Even the Obama economic slump -- and the FDR slump before that -- hasn't lasted 99,000 years. It just feels that way.

But the underlying reason for the slumps is similar: power over information. Why is this distinction so important?

I would say it is because what is really unleashed after 1750 is freedom -- i.e., ordered liberty -- and therefore human creativity, the latter of which is more or less infinite. Unlike the genome, which is obviously finite, the human mind is boundless. All progress is human progress; and power is just one type of noise that interferes with it.

First principles are important. Duh! In reality, poverty is the universal condition.
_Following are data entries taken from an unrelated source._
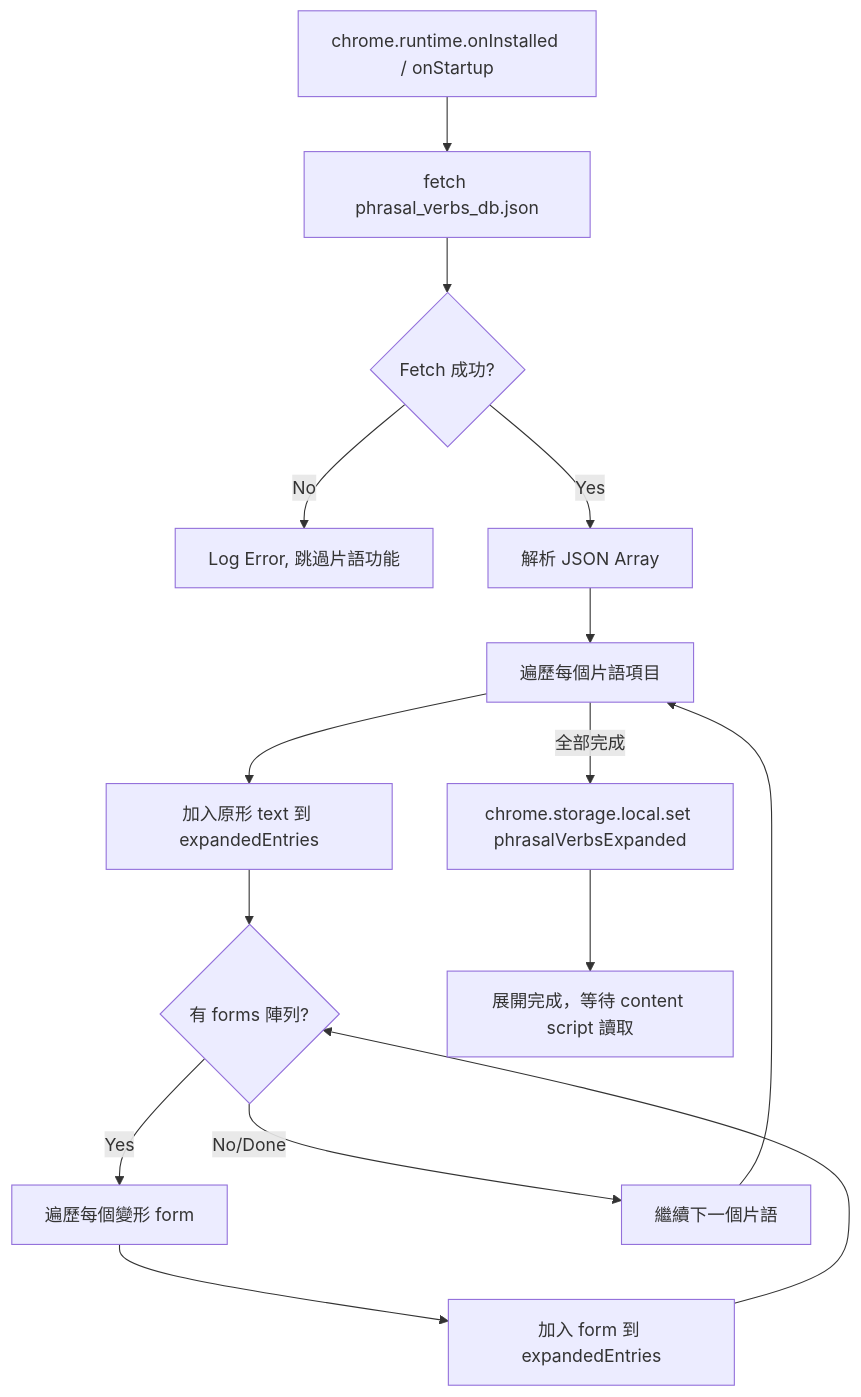
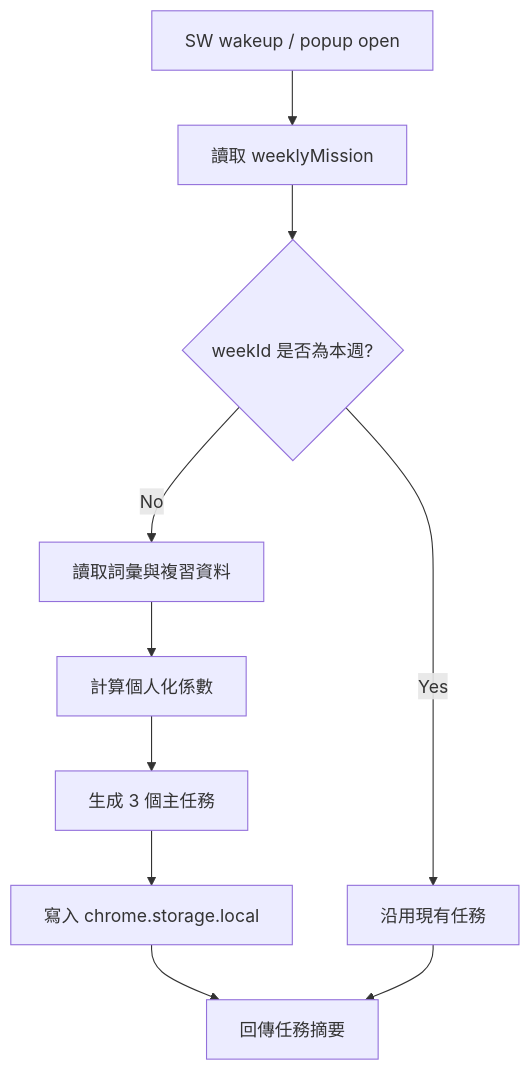
Before and after one commit to kylecheng3146/highlighting-translate: the first of 5 diagrams in .shared/05-flow-diagrams.md, drawn with Mermaid. The commit also changed other lines of this file and 24 other files, not shown here.

````diff
--- a/.shared/05-flow-diagrams.md
+++ b/.shared/05-flow-diagrams.md
@@ -16,17 +12,12 @@
 ```mermaid
 flowchart TD
-    A[chrome.runtime.onInstalled / onStartup] --> B[fetch phrasal_verbs_db.json]
-    B --> C{Fetch 成功?}
-    C -- No --> Z[Log Error, 跳過片語功能]
-    C -- Yes --> D[解析 JSON Array]
-    D --> E[遍歷每個片語項目]
-    E --> F[加入原形 text 到 expandedEntries]
-    F --> G{有 forms 陣列?}
-    G -- Yes --> H[遍歷每個變形 form]
-    H --> I[加入 form 到 expandedEntries]
-    I --> G
-    G -- No/Done --> J[繼續下一個片語]
-    J --> E
-    E -- 全部完成 --> K[chrome.storage.local.set phrasalVerbsExpanded]
-    K --> L[展開完成，等待 content script 讀取]
+    A[SW wakeup / popup open] --> B[讀取 weeklyMission]
+    B --> C{weekId 是否為本週?}
+    C -- No --> D[讀取詞彙與複習資料]
+    D --> E[計算個人化係數]
+    E --> F[生成 3 個主任務]
+    F --> G[寫入 chrome.storage.local]
+    C -- Yes --> H[沿用現有任務]
+    G --> I[回傳任務摘要]
+    H --> I
 ```
````
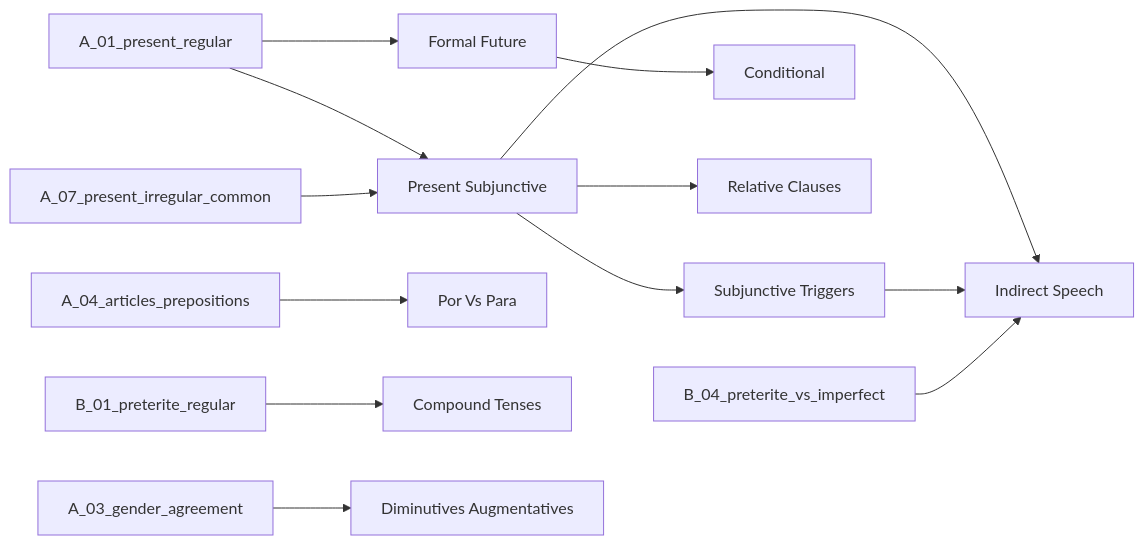
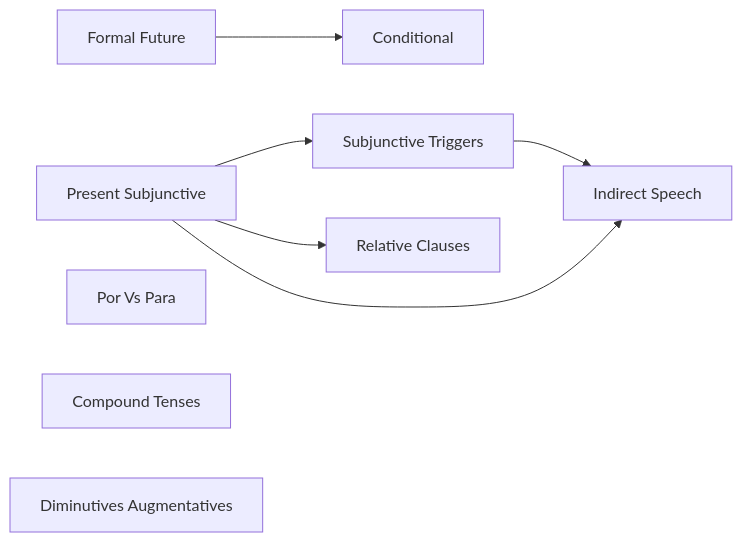
One commit to KWedey/spanish-tutor changed the third of 4 diagrams in vault/Roadmap.md. Above: the diagram before and after it, drawn with Mermaid. The commit also changed other lines of this file and 2 other files, not shown here.

Commit message:
feat: add input progress display to vault dashboard and roadmap

````diff
--- a/vault/Roadmap.md
+++ b/vault/Roadmap.md
@@ -103,24 +93,17 @@
 ```mermaid
 flowchart LR
     C_01_present_subjunctive["Present Subjunctive"]
     C_02_subjunctive_triggers["Subjunctive Triggers"]
     C_03_formal_future["Formal Future"]
     C_04_conditional["Conditional"]
     C_05_por_vs_para["Por Vs Para"]
     C_06_compound_tenses["Compound Tenses"]
     C_07_relative_clauses["Relative Clauses"]
     C_08_indirect_speech["Indirect Speech"]
     C_09_diminutives_augmentatives["Diminutives Augmentatives"]
-    A_01_present_regular --> C_01_present_subjunctive
-    A_07_present_irregular_common --> C_01_present_subjunctive
     C_01_present_subjunctive --> C_02_subjunctive_triggers
-    A_01_present_regular --> C_03_formal_future
     C_03_formal_future --> C_04_conditional
-    A_04_articles_prepositions --> C_05_por_vs_para
-    B_01_preterite_regular --> C_06_compound_tenses
     C_01_present_subjunctive --> C_07_relative_clauses
     C_01_present_subjunctive --> C_08_indirect_speech
     C_02_subjunctive_triggers --> C_08_indirect_speech
-    B_04_preterite_vs_imperfect --> C_08_indirect_speech
-    A_03_gender_agreement --> C_09_diminutives_augmentatives
 ```
````
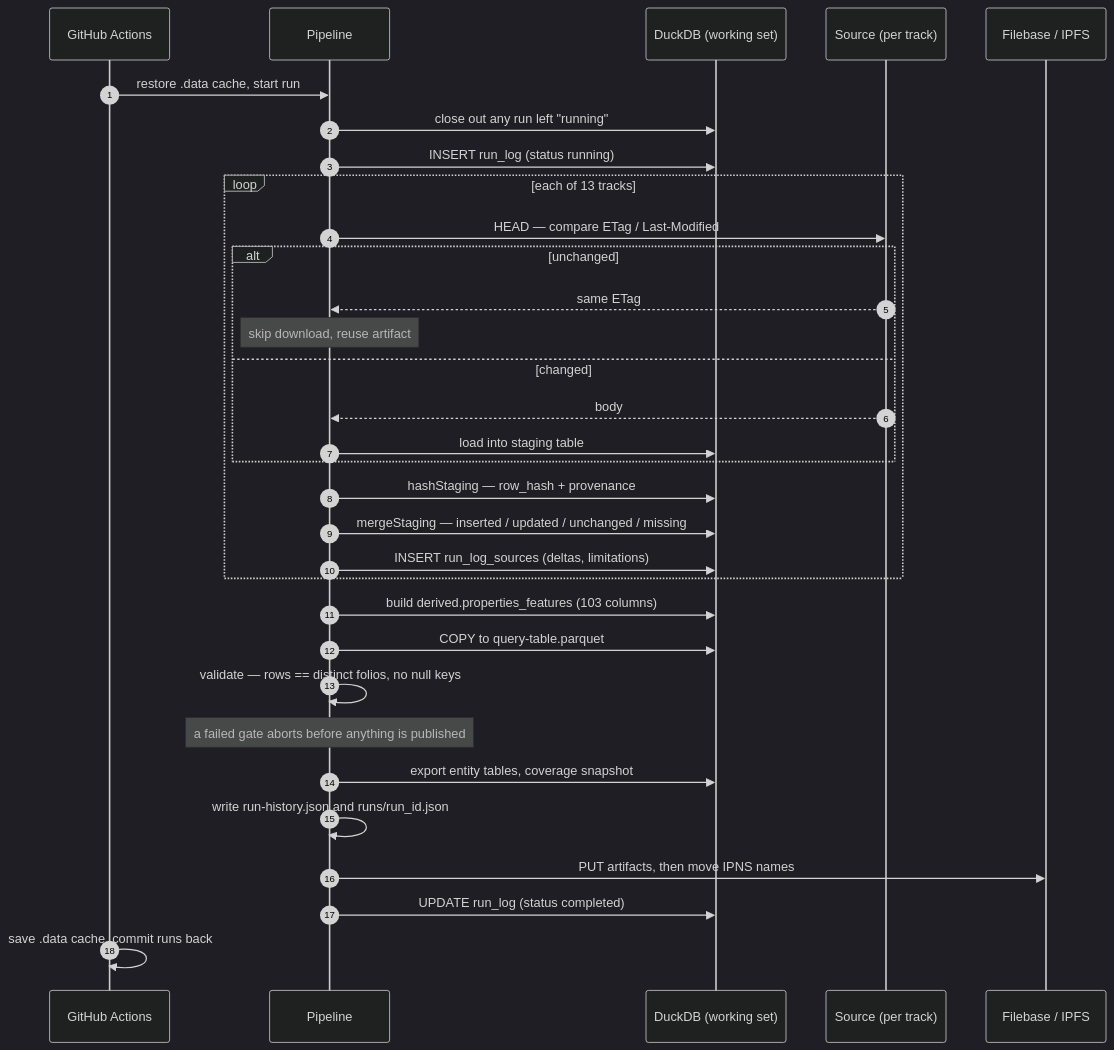
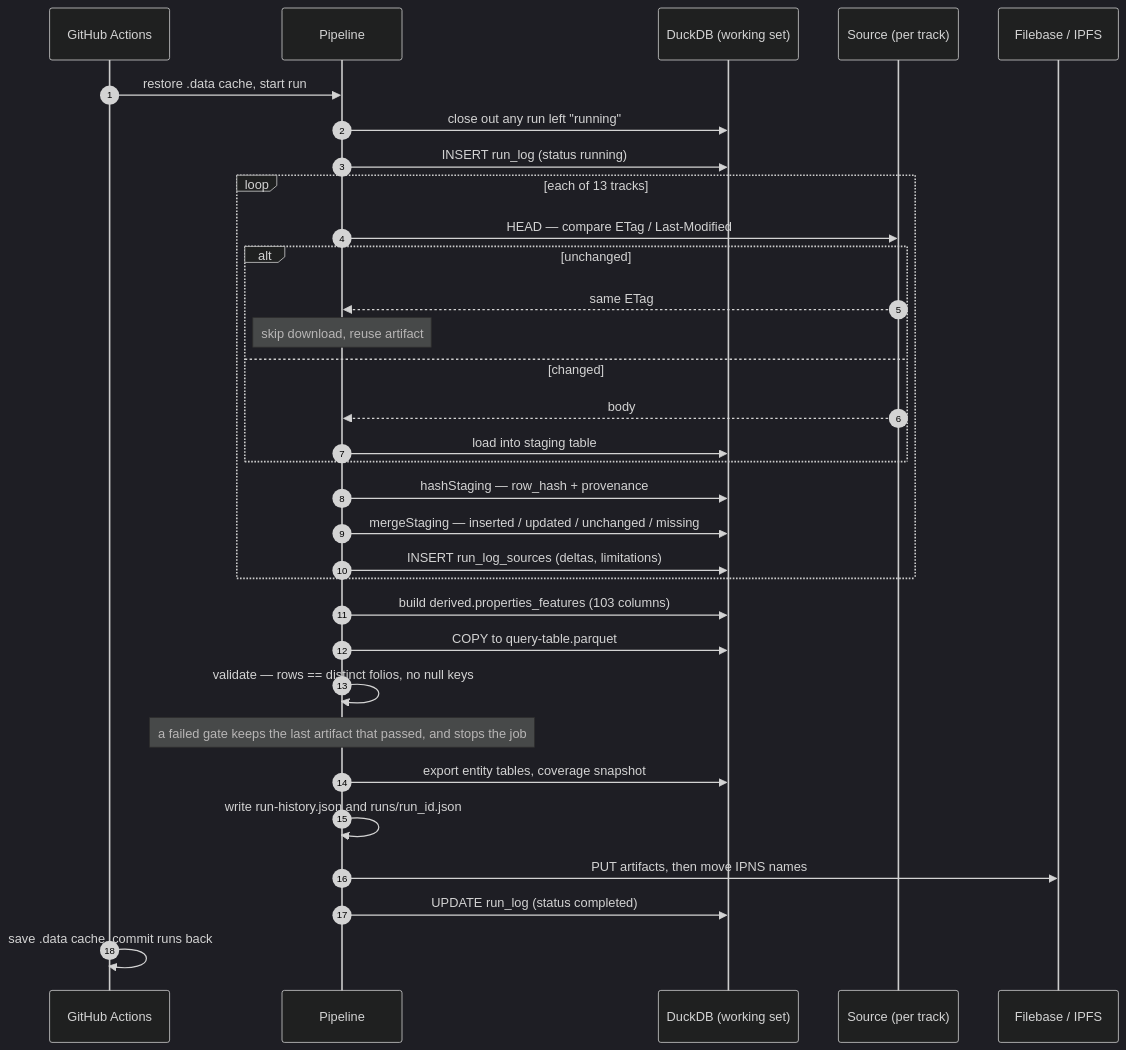
Before and after one commit to m-ratnikov/oracle-property-intelligence-platform-pipeline-duval-fl: the third of 9 diagrams in docs/ARCHITECTURE.md, drawn with Mermaid (dark theme). The commit also changed other lines of this file and 31 other files, not shown here.

First line of the commit message:
pipeline: honest counts, a gate that guards the artifact, and resume from data

````diff
--- a/docs/ARCHITECTURE.md
+++ b/docs/ARCHITECTURE.md
@@ -103,37 +103,37 @@
 ```mermaid
 sequenceDiagram
     autonumber
     participant CI as GitHub Actions
     participant P as Pipeline
     participant DB as DuckDB (working set)
     participant S as Source (per track)
     participant FB as Filebase / IPFS
 
     CI->>P: restore .data cache, start run
     P->>DB: close out any run left "running"
     P->>DB: INSERT run_log (status running)
 
     loop each of 13 tracks
         P->>S: HEAD — compare ETag / Last-Modified
         alt unchanged
             S-->>P: same ETag
             Note over P: skip download, reuse artifact
         else changed
             S-->>P: body
             P->>DB: load into staging table
         end
         P->>DB: hashStaging — row_hash + provenance
         P->>DB: mergeStaging — inserted / updated / unchanged / missing
         P->>DB: INSERT run_log_sources (deltas, limitations)
     end
 
     P->>DB: build derived.properties_features (103 columns)
     P->>DB: COPY to query-table.parquet
     P->>P: validate — rows == distinct folios, no null keys
-    Note over P: a failed gate aborts before anything is published
+    Note over P: a failed gate keeps the last artifact that passed, and stops the job
     P->>DB: export entity tables, coverage snapshot
     P->>P: write run-history.json and runs/run_id.json
     P->>FB: PUT artifacts, then move IPNS names
     P->>DB: UPDATE run_log (status completed)
     CI->>CI: save .data cache, commit runs back
 ```
````
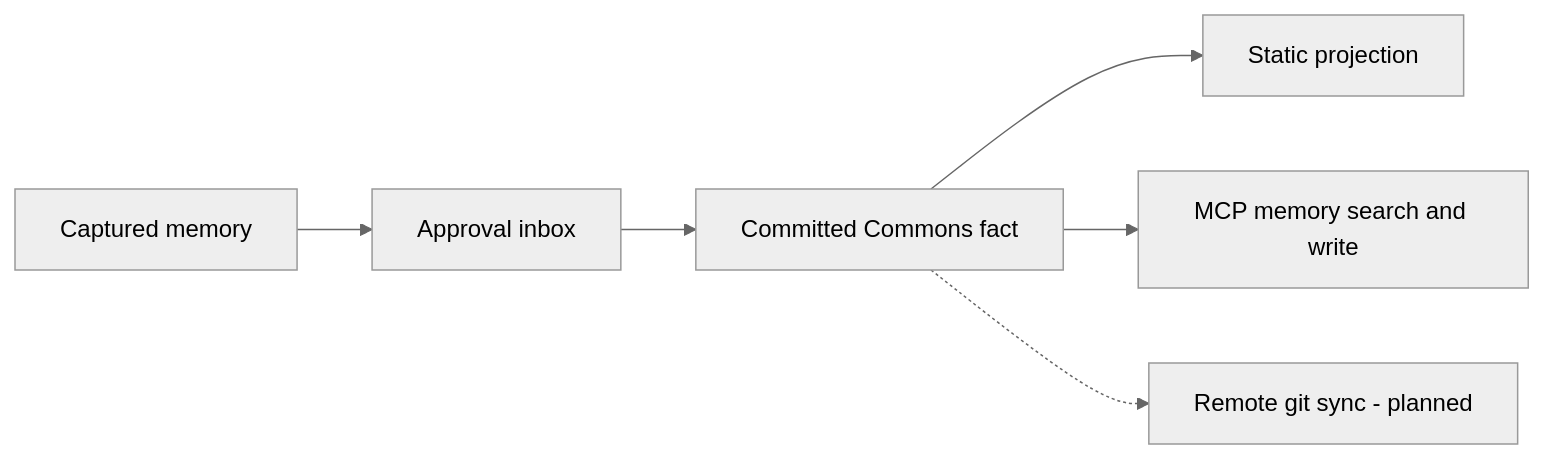
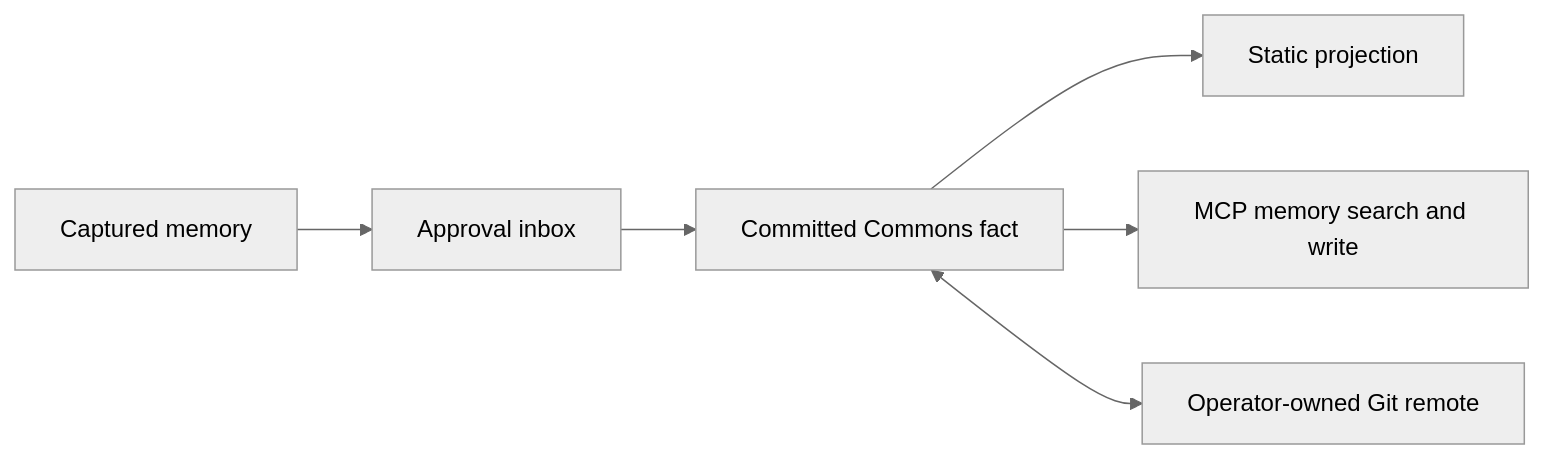
The fourth of 4 diagrams in docs/system-design/commons-and-projections.md (npyrz/Cuesheet), drawn with Mermaid (neutral theme) before and after one commit. The commit also changed other lines of this file and 11 other files, not shown here.

First line of the commit message:
Add global Commons Git sync

````diff
--- a/docs/system-design/commons-and-projections.md
+++ b/docs/system-design/commons-and-projections.md
@@ -85,15 +87,15 @@
 ```mermaid
 flowchart LR
     Capture[Captured memory]
     Inbox[Approval inbox]
     Store[Committed Commons fact]
     Static[Static projection]
     Recall[MCP memory search and write]
-    Sync[Remote git sync - planned]
+    Sync[Operator-owned Git remote]
 
     Capture --> Inbox
     Inbox --> Store
     Store --> Static
     Store --> Recall
-    Store -.-> Sync
+    Store <--> Sync
 ```
````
Again, it has been man's fate nearly throughout his existence. Deviations from poverty are the rare exception. Therefore, we want to study quite closely the conditions that make this possible. I mean, right?

The left either ignores such questions, or turns them on their head. The leftist's first principle is envy, i.e., someone has more than I do, or something I want. Never mind how he acquired it. I want it!

But envy is a prime example of an ordering mechanism that destroys information. It's easy enough -- assuming sufficient power, i.e., violence -- to make everyone equal. At the cost of nullifying all the information in the system.

For example, we could have "full employment" tomorrow merely by forcing everyone to grow their own food. Or, at this rate, Obama will achieve full employment by forcing a sufficient number of workers -- each one a module of information -- out of the job market. Well played! That's what I call an organized community. Idle, but organized.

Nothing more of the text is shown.